## Work instructions
Leaving out the pictures, write the following records exactly as they read.

═════ Records provided

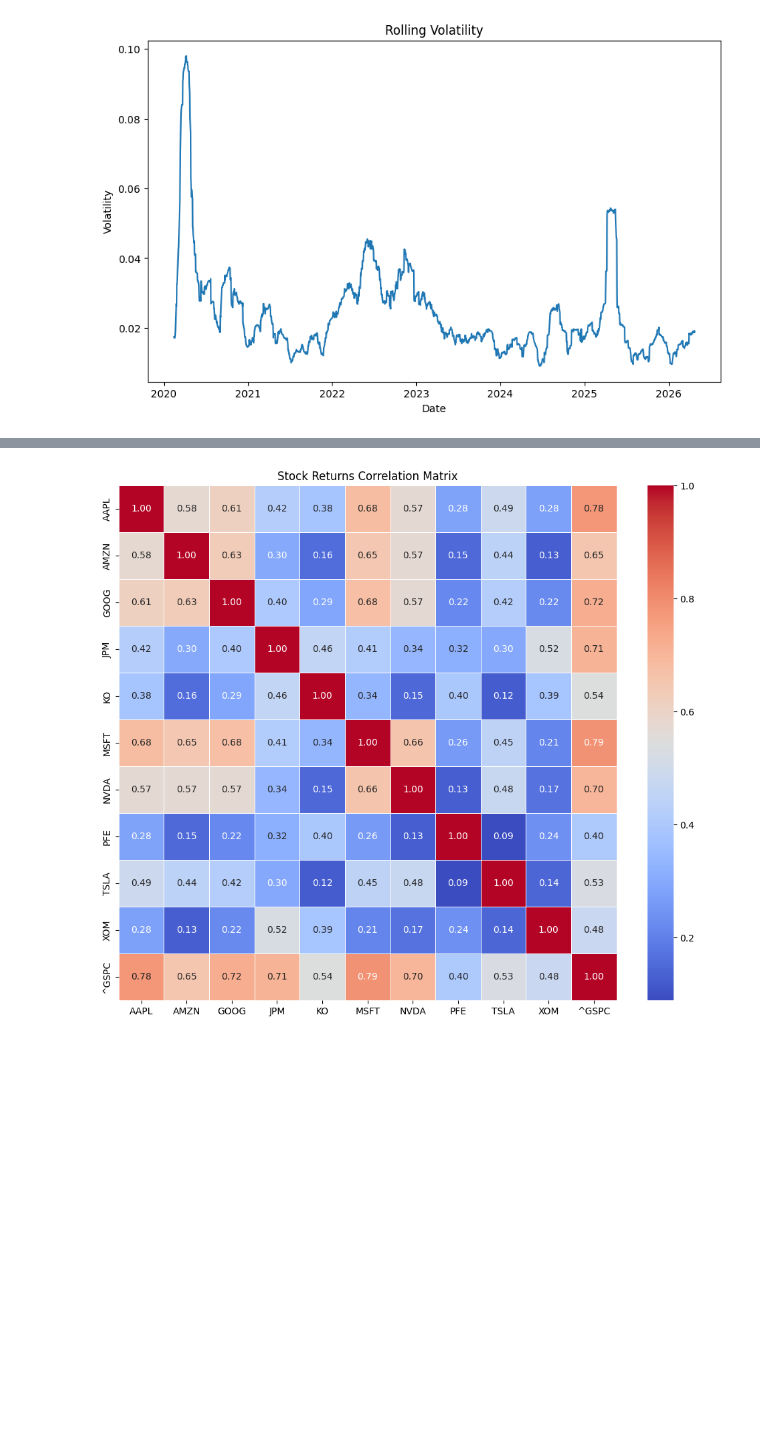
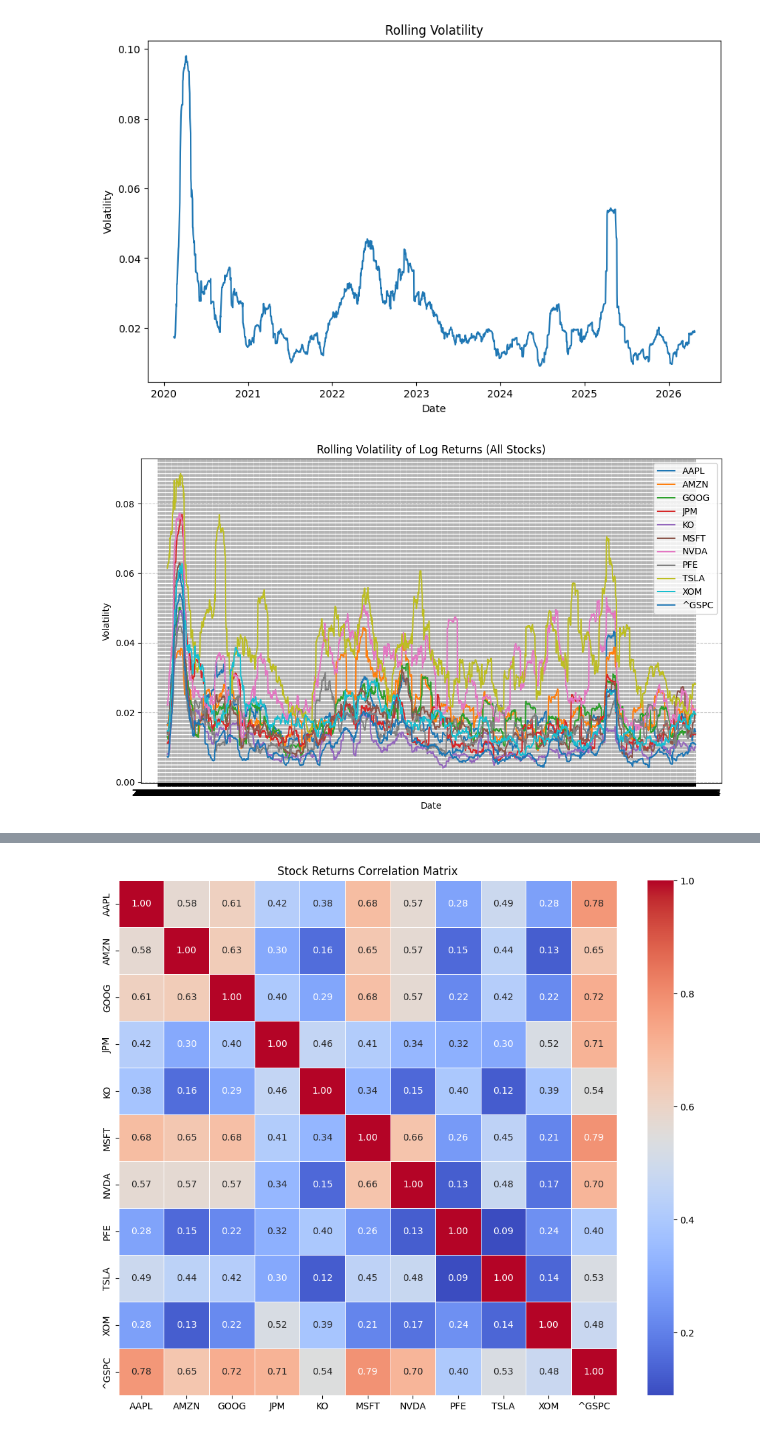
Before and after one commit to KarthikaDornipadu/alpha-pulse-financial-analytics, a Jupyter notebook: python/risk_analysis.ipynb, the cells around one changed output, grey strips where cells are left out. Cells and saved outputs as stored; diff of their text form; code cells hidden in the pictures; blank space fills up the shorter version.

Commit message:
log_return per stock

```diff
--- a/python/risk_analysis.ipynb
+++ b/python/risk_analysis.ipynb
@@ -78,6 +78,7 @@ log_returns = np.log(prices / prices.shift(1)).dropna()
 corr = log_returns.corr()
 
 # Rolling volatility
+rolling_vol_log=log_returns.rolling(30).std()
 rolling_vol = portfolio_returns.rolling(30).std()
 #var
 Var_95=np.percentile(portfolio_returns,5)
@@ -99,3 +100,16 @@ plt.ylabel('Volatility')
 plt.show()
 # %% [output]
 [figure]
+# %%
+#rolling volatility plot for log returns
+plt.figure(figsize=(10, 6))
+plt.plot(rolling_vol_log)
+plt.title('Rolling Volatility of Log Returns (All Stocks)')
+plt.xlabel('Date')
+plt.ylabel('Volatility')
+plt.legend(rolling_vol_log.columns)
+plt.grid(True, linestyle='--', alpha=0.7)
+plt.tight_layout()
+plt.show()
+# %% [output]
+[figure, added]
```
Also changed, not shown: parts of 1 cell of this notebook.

══════════

## Exercise result
Before and after one commit to KarthikaDornipadu/alpha-pulse-financial-analytics, a Jupyter notebook: python/risk_analysis.ipynb, the cells around one changed output, grey strips where cells are left out. Cells and saved outputs as stored; diff of their text form; code cells hidden in the pictures; blank space fills up the shorter version.

Commit message:
log_return per stock

```diff
--- a/python/risk_analysis.ipynb
+++ b/python/risk_analysis.ipynb
@@ -78,6 +78,7 @@ log_returns = np.log(prices / prices.shift(1)).dropna()
 corr = log_returns.corr()
 
 # Rolling volatility
+rolling_vol_log=log_returns.rolling(30).std()
 rolling_vol = portfolio_returns.rolling(30).std()
 #var
 Var_95=np.percentile(portfolio_returns,5)
@@ -99,3 +100,16 @@ plt.ylabel('Volatility')
 plt.show()
 # %% [output]
 [figure]
+# %%
+#rolling volatility plot for log returns
+plt.figure(figsize=(10, 6))
+plt.plot(rolling_vol_log)
+plt.title('Rolling Volatility of Log Returns (All Stocks)')
+plt.xlabel('Date')
+plt.ylabel('Volatility')
+plt.legend(rolling_vol_log.columns)
+plt.grid(True, linestyle='--', alpha=0.7)
+plt.tight_layout()
+plt.show()
+# %% [output]
+[figure, added]
```
Also changed, not shown: parts of 1 cell of this notebook.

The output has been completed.